* Activity *
Both the line containing "(rig 실패 시 폴백)" and the line containing "box-shadow: 0 4px" belong to the span. Output exactly that span from the listing below, and nothing outside it.

┄┄┄┄┄┄┄┄┄┄

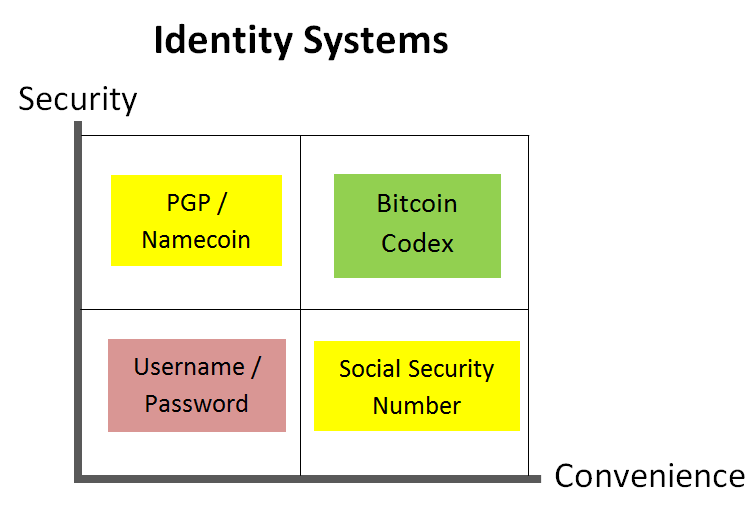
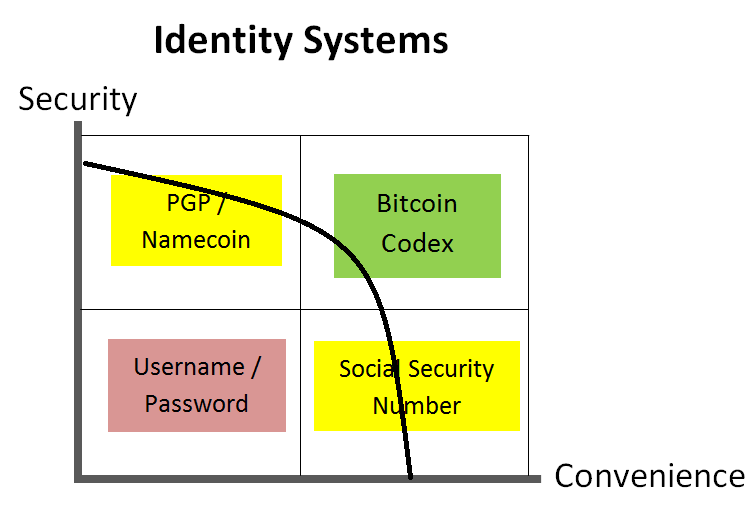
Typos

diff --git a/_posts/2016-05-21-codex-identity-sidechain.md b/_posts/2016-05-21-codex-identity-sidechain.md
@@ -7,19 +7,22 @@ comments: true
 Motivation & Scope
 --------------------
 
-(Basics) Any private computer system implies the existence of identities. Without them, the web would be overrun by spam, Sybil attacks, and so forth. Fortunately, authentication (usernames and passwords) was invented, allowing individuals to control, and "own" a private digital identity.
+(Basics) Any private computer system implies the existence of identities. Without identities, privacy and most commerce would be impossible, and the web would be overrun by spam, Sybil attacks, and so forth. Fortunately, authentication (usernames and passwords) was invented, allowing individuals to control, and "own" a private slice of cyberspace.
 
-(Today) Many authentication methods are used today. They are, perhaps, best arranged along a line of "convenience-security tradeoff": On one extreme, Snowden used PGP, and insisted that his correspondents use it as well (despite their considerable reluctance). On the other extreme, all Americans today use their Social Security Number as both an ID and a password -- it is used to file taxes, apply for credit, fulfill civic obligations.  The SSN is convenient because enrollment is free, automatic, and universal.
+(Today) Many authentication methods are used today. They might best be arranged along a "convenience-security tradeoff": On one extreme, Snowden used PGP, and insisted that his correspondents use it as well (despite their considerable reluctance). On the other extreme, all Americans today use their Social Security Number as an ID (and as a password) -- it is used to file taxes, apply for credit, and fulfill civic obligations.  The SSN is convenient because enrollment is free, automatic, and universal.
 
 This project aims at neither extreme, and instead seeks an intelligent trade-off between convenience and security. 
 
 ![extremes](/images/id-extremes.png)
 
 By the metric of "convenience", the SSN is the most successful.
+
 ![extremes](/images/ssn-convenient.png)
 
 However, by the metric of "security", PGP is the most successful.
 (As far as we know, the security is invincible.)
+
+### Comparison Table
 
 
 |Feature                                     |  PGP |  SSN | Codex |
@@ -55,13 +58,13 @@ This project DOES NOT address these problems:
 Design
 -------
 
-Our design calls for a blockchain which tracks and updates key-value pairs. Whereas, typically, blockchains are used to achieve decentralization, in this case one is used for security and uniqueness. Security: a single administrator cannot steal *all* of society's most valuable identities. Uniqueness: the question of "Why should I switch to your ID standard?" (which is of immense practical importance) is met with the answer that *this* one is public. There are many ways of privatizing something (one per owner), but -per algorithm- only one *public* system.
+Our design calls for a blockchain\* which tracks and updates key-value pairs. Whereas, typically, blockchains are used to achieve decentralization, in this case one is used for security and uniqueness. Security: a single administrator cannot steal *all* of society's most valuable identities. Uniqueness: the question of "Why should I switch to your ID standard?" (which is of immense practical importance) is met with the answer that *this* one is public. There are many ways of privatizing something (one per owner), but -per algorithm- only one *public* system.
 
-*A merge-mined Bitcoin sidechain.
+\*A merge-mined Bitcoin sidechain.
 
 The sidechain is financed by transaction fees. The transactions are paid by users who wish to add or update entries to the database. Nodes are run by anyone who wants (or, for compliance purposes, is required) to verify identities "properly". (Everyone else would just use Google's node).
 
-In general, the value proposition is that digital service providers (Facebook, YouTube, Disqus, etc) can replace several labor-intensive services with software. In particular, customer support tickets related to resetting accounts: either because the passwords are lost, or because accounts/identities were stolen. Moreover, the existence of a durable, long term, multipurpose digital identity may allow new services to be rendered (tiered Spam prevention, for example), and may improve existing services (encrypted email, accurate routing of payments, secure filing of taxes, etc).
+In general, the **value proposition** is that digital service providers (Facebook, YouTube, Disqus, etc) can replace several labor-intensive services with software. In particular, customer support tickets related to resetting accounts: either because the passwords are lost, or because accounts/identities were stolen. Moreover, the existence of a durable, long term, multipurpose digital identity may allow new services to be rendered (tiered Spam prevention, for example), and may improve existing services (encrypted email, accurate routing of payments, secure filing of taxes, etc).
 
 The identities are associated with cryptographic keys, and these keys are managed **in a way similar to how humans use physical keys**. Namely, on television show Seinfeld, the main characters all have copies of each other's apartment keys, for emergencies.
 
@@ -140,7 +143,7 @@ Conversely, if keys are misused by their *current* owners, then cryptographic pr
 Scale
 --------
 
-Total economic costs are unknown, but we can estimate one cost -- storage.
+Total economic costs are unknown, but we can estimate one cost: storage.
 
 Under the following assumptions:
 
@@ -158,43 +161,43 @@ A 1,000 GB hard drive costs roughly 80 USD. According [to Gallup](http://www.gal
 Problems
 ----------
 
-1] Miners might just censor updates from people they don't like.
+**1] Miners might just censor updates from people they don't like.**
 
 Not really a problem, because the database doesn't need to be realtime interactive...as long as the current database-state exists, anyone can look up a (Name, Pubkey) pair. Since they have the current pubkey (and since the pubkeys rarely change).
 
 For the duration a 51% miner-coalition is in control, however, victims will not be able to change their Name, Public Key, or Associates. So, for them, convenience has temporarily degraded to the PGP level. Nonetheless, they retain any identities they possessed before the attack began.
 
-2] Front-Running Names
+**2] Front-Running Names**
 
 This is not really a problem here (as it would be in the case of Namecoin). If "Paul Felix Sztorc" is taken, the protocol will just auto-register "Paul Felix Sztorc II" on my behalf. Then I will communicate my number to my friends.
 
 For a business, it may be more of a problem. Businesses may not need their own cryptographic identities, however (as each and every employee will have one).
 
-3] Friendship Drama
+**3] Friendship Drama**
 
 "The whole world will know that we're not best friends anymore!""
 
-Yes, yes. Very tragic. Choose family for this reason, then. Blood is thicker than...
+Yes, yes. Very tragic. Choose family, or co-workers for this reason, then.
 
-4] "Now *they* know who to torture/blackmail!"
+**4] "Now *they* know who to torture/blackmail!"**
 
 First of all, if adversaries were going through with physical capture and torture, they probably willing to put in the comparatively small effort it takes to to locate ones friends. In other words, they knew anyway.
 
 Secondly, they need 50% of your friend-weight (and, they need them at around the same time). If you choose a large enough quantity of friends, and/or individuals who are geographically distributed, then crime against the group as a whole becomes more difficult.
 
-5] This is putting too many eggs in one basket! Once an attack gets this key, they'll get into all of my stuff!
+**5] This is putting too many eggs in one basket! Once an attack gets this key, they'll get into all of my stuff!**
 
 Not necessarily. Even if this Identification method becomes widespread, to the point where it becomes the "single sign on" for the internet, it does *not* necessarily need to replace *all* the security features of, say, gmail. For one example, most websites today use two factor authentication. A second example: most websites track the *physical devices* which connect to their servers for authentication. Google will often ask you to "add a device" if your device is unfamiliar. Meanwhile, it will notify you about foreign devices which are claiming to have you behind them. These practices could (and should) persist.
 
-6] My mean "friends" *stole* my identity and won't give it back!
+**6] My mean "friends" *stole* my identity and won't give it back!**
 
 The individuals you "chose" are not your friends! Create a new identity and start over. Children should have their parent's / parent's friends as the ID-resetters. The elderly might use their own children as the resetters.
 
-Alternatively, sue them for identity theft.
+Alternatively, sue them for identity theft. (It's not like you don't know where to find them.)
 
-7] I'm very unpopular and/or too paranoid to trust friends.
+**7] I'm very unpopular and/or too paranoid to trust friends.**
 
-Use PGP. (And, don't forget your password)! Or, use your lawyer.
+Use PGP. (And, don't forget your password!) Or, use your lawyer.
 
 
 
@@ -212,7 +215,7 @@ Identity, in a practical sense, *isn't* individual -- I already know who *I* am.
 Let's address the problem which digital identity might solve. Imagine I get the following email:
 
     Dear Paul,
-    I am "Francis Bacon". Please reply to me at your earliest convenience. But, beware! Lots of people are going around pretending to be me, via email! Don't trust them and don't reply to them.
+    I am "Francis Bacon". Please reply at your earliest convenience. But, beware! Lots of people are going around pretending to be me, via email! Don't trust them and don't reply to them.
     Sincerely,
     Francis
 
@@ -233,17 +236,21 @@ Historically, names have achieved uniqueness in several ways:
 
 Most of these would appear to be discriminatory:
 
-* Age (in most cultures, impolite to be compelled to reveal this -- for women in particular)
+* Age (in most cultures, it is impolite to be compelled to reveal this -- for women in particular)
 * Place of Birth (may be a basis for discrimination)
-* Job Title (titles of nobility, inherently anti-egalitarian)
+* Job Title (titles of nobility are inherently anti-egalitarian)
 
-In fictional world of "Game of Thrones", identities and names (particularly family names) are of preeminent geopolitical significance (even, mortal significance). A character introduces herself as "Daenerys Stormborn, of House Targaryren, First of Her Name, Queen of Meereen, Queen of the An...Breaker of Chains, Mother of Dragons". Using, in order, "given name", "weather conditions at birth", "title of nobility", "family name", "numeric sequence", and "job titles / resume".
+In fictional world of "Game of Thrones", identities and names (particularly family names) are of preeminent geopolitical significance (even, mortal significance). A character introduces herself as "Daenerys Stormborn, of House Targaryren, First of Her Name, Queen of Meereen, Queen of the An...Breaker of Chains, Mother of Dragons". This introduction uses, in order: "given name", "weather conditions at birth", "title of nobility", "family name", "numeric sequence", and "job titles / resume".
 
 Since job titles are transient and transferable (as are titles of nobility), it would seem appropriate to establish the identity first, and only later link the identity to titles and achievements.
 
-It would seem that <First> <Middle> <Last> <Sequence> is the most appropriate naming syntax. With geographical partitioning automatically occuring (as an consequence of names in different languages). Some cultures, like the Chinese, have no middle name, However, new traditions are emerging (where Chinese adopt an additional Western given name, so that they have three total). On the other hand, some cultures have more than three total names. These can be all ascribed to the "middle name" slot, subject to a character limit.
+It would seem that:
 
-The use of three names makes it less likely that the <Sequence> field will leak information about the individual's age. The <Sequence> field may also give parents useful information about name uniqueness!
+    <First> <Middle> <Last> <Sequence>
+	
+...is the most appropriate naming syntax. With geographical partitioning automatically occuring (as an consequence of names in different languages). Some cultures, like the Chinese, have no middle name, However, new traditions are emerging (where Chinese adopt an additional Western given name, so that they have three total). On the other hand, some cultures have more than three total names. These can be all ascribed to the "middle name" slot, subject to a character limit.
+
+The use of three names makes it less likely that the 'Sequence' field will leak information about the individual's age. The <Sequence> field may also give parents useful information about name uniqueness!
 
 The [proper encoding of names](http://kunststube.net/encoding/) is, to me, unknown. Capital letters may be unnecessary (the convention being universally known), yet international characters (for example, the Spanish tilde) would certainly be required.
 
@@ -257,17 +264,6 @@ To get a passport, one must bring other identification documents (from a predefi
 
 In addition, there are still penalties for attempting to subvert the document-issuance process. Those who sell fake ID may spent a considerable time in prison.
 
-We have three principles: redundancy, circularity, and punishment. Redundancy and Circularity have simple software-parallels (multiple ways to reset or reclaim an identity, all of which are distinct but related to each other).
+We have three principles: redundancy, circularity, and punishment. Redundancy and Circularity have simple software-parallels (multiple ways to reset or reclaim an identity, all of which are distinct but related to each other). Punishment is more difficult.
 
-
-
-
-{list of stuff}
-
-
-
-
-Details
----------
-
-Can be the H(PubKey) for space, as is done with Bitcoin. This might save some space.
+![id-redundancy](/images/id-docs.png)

┄┄┄┄┄┄┄┄┄┄

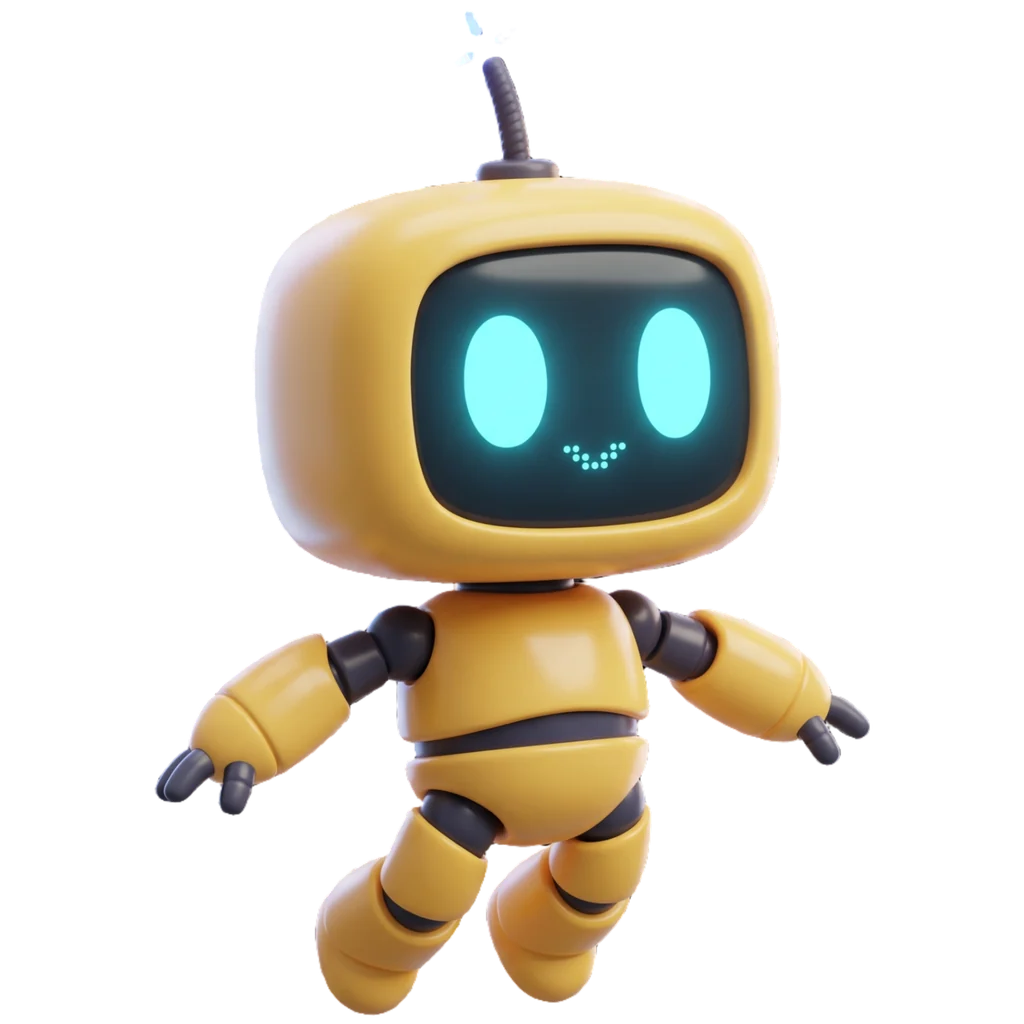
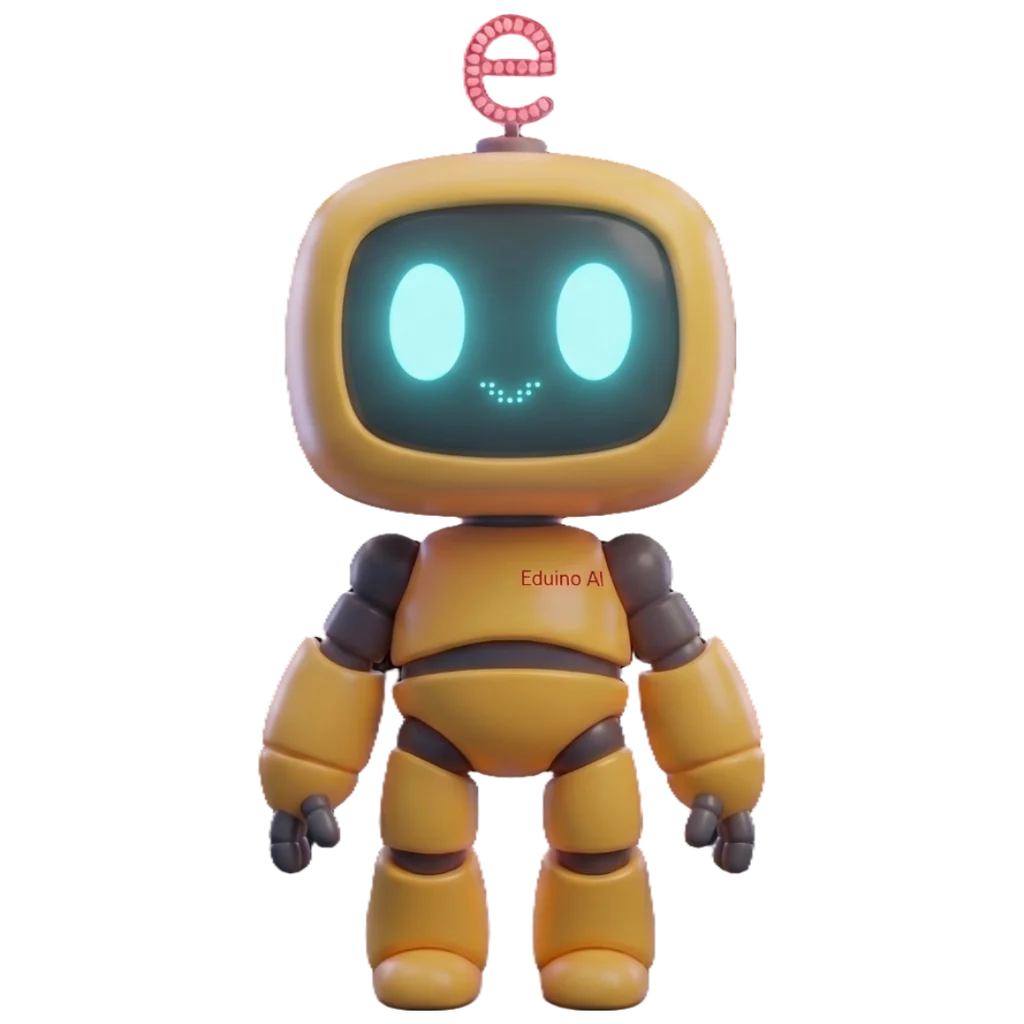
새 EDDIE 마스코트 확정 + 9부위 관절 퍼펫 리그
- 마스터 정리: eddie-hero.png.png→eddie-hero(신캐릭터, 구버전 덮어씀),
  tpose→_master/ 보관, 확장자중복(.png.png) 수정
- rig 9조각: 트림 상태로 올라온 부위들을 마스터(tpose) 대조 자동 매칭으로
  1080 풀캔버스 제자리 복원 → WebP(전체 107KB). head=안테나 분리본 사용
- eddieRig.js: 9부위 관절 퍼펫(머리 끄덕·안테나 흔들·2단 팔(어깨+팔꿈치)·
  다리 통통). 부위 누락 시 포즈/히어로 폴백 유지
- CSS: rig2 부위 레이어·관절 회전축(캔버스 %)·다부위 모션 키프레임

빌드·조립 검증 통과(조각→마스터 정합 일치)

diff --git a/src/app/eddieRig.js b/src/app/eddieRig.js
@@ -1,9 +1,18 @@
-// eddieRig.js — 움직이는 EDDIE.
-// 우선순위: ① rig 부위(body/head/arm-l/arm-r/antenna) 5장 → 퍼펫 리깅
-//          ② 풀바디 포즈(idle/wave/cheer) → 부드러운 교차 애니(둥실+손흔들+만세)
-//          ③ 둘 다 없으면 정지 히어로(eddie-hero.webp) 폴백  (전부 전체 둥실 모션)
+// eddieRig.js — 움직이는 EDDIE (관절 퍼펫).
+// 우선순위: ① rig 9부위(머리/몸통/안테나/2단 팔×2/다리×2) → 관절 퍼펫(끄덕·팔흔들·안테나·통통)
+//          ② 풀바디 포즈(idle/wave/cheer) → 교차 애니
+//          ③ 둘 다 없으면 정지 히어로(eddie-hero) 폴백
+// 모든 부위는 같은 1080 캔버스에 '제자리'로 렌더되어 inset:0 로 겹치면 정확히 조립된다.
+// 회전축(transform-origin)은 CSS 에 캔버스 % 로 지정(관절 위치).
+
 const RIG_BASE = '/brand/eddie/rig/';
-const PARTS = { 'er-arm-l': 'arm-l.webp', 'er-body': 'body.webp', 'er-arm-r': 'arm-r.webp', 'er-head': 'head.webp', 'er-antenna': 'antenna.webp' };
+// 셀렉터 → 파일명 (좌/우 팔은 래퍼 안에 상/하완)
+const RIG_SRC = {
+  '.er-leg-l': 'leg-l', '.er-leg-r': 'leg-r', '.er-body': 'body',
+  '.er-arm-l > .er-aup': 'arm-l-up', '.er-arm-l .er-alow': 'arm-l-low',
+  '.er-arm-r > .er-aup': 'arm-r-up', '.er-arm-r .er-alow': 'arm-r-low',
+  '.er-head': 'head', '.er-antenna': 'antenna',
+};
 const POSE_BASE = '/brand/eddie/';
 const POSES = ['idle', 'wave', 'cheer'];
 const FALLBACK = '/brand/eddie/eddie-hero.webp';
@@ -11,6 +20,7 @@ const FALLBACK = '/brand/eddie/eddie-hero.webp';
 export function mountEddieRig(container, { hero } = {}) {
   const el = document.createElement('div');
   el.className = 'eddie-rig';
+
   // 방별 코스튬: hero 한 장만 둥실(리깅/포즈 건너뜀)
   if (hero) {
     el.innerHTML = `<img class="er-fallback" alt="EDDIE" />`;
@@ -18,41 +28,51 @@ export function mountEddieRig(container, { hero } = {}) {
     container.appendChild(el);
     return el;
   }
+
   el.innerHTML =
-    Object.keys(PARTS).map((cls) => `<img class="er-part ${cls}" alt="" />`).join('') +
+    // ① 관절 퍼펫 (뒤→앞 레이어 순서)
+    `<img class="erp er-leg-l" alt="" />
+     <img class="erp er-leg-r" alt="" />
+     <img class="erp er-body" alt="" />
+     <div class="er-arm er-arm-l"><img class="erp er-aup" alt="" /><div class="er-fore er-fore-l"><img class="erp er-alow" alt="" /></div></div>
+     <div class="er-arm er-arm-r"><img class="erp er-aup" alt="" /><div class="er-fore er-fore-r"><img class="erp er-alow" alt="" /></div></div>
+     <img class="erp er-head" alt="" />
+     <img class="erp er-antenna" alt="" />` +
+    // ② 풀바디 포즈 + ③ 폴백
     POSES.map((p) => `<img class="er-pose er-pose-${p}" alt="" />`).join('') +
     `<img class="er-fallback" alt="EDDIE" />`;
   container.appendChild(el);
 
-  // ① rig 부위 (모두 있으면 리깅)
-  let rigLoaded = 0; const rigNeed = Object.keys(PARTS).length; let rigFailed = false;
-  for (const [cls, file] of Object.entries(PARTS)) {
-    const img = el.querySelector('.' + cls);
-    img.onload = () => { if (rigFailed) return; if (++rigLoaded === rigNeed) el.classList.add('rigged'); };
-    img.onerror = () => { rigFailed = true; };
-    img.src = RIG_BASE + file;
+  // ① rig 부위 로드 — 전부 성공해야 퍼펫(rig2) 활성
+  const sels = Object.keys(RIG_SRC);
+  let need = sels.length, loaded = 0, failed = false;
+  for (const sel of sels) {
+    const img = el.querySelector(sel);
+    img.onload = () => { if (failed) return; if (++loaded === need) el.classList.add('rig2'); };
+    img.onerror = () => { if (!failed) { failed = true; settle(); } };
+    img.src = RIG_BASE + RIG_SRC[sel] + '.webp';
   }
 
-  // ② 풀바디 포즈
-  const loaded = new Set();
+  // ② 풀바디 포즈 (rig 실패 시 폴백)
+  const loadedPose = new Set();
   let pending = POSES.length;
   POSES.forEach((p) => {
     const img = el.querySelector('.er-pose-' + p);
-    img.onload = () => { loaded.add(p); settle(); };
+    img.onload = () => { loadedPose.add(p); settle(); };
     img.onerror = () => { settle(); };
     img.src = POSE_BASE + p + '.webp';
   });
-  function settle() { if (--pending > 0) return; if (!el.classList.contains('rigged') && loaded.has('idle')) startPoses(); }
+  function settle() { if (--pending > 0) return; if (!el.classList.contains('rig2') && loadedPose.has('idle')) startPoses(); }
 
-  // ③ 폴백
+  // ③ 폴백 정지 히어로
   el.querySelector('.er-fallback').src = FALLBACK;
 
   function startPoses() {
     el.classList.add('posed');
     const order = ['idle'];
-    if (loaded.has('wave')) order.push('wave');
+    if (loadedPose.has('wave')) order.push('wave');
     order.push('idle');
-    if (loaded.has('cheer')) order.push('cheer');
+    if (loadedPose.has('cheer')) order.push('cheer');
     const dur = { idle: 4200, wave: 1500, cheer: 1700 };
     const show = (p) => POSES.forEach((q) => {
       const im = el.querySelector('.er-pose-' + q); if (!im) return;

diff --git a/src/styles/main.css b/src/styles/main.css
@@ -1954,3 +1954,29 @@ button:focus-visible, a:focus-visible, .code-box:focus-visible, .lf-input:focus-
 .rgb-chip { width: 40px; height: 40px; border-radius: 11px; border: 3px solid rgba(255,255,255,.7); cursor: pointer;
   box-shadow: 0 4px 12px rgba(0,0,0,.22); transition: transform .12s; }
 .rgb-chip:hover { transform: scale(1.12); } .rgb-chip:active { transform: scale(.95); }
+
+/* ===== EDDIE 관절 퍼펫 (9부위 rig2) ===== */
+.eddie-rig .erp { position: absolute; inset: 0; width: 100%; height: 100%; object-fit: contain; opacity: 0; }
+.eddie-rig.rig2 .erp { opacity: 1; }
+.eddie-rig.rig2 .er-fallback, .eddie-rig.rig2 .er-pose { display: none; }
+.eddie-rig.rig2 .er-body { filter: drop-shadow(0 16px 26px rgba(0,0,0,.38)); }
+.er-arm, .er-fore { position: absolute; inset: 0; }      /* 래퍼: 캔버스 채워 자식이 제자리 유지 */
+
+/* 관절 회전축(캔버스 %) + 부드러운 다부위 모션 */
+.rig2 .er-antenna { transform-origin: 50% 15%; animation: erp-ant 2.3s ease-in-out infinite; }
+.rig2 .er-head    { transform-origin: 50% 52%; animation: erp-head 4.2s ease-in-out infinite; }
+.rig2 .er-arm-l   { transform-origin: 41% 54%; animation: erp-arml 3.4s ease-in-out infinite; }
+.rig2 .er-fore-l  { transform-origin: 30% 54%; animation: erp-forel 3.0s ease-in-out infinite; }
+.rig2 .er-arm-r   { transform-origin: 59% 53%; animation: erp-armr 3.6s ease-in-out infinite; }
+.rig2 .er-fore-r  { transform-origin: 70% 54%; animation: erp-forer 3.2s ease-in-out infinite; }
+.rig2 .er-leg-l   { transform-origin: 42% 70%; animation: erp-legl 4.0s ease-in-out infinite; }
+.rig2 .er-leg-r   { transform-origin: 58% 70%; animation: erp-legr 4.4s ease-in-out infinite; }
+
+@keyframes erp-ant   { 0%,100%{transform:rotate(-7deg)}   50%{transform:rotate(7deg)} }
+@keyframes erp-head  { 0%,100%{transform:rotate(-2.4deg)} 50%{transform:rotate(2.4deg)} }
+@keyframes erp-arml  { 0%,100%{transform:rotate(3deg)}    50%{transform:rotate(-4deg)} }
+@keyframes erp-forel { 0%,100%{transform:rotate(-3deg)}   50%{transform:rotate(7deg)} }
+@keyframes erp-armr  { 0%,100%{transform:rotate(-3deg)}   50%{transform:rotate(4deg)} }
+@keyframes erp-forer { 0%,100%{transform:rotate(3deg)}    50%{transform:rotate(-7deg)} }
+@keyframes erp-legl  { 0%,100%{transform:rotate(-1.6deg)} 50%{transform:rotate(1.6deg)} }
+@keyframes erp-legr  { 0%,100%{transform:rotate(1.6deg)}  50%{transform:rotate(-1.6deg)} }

┄┄┄┄┄┄┄┄┄┄

* Final answer *
+  // ② 풀바디 포즈 (rig 실패 시 폴백)
+  const loadedPose = new Set();
   let pending = POSES.length;
   POSES.forEach((p) => {
     const img = el.querySelector('.er-pose-' + p);
-    img.onload = () => { loaded.add(p); settle(); };
+    img.onload = () => { loadedPose.add(p); settle(); };
     img.onerror = () => { settle(); };
     img.src = POSE_BASE + p + '.webp';
   });
-  function settle() { if (--pending > 0) return; if (!el.classList.contains('rigged') && loaded.has('idle')) startPoses(); }
+  function settle() { if (--pending > 0) return; if (!el.classList.contains('rig2') && loadedPose.has('idle')) startPoses(); }
 
-  // ③ 폴백
+  // ③ 폴백 정지 히어로
   el.querySelector('.er-fallback').src = FALLBACK;
 
   function startPoses() {
     el.classList.add('posed');
     const order = ['idle'];
-    if (loaded.has('wave')) order.push('wave');
+    if (loadedPose.has('wave')) order.push('wave');
     order.push('idle');
-    if (loaded.has('cheer')) order.push('cheer');
+    if (loadedPose.has('cheer')) order.push('cheer');
     const dur = { idle: 4200, wave: 1500, cheer: 1700 };
     const show = (p) => POSES.forEach((q) => {
       const im = el.querySelector('.er-pose-' + q); if (!im) return;

diff --git a/src/styles/main.css b/src/styles/main.css
@@ -1954,3 +1954,29 @@ button:focus-visible, a:focus-visible, .code-box:focus-visible, .lf-input:focus-
 .rgb-chip { width: 40px; height: 40px; border-radius: 11px; border: 3px solid rgba(255,255,255,.7); cursor: pointer;
   box-shadow: 0 4px 12px rgba(0,0,0,.22); transition: transform .12s; }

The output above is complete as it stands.